If your busy schedule is really stressing you out, here’s a quick breathing exercise that takes less than two minutes, called the 4-7-8 technique, that will help you center yourself and release tension:

  • Breathe in through your nose for a slow count of 4. Feel your belly and chest expand with your breath.
  • Hold that breath for a count of 7.
  • Slowly release your breath through your mouth for a count of 8.

Repeat the exercise three times (or as many as needed!).

6. Recognize that meetings are part of the job

It can be easy to feel like you haven’t accomplished anything with your day by sitting in meetings. But remember: Most of the time, being present and contributing to those meetings or calls is an important part of your job! Don’t beat yourself up for not checking as many things off your checklist as you might be able to on a day when you’re able to be at your computer most of the day.
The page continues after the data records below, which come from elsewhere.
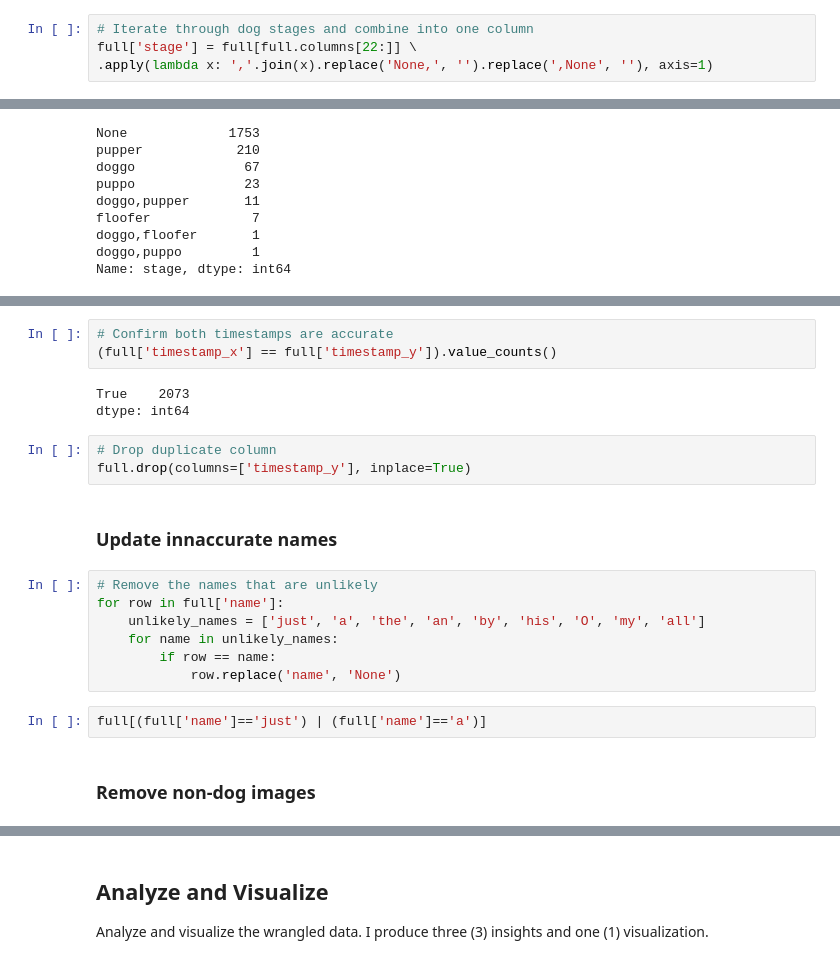
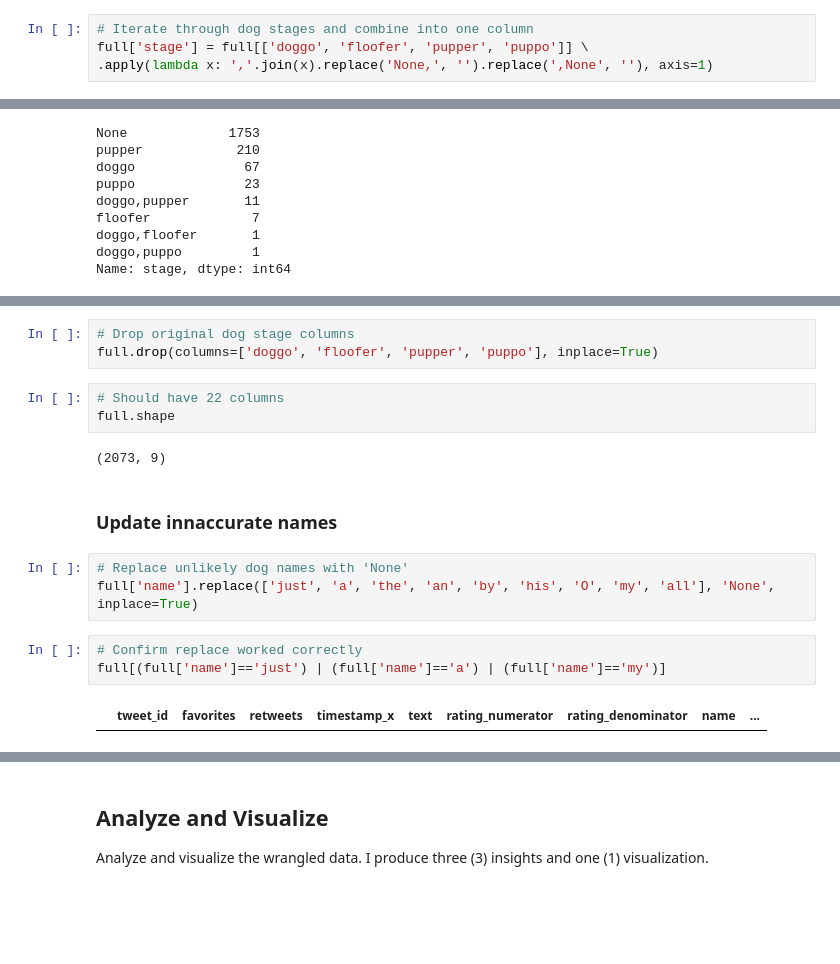
Before and after one commit to jessicarose00/Udacity_Nanodegree, a Jupyter notebook: wrangle_twitter_data/WeRateDogs.ipynb, the cells around one changed output, grey strips where cells are left out. Cells and saved outputs as stored; diff of their text form; blank space fills up the shorter version.

```diff
--- a/wrangle_twitter_data/WeRateDogs.ipynb
+++ b/wrangle_twitter_data/WeRateDogs.ipynb
@@ -223,6 +276,6 @@ tweets_full[(tweets_full['doggo']=='doggo')&(tweets_full['floofer']=='floofer')]
 # %%
 # Iterate through dog stages and combine into one column
-full['stage'] = full[full.columns[22:]] \
+full['stage'] = full[['doggo', 'floofer', 'pupper', 'puppo']] \
 .apply(lambda x: ','.join(x).replace('None,', '').replace(',None', ''), axis=1)
 # %%
 # Confirm value counts
@@ -293,22 +293,18 @@ dtype: object
-# %%
-# Confirm both timestamps are accurate
-(full['timestamp_x'] == full['timestamp_y']).value_counts()
-# %% [output]
-True    2073
-dtype: int64
 # %%
-# Drop duplicate column
-full.drop(columns=['timestamp_y'], inplace=True)
+# Drop original dog stage columns
+full.drop(columns=['doggo', 'floofer', 'pupper', 'puppo'], inplace=True)
+# %%
+# Should have 22 columns
+full.shape
+# %% [output]
+(2073, 9)
 # %% [markdown]
 ### Update innaccurate names
 # %%
-# Remove the names that are unlikely
-for row in full['name']:
-    unlikely_names = ['just', 'a', 'the', 'an', 'by', 'his', 'O', 'my', 'all']
-    for name in unlikely_names:
-        if row == name:
-            row.replace('name', 'None')
+# Replace unlikely dog names with 'None'
+full['name'].replace(['just', 'a', 'the', 'an', 'by', 'his', 'O', 'my', 'all'], 'None', inplace=True)
 # %%
-full[(full['name']=='just') | (full['name']=='a')]
+# Confirm replace worked correctly
+full[(full['name']=='just') | (full['name']=='a') | (full['name']=='my')]
+# %% [output]
+|  | tweet_id | favorites | retweets | timestamp_x | text | rating_numerator | rating_denominator | name | ... |
-# %% [markdown]
-### Remove non-dog images
```
Also changed, not shown: parts of 41 cells of this notebook.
Meetings are a place for you to put your great work in the spotlight, contribute to decisions and big projects, and shine, so take advantage! Counting the day as a win, instead of time wasted, can help you start the next day with a positive mindset, ready to tackle that to-do list.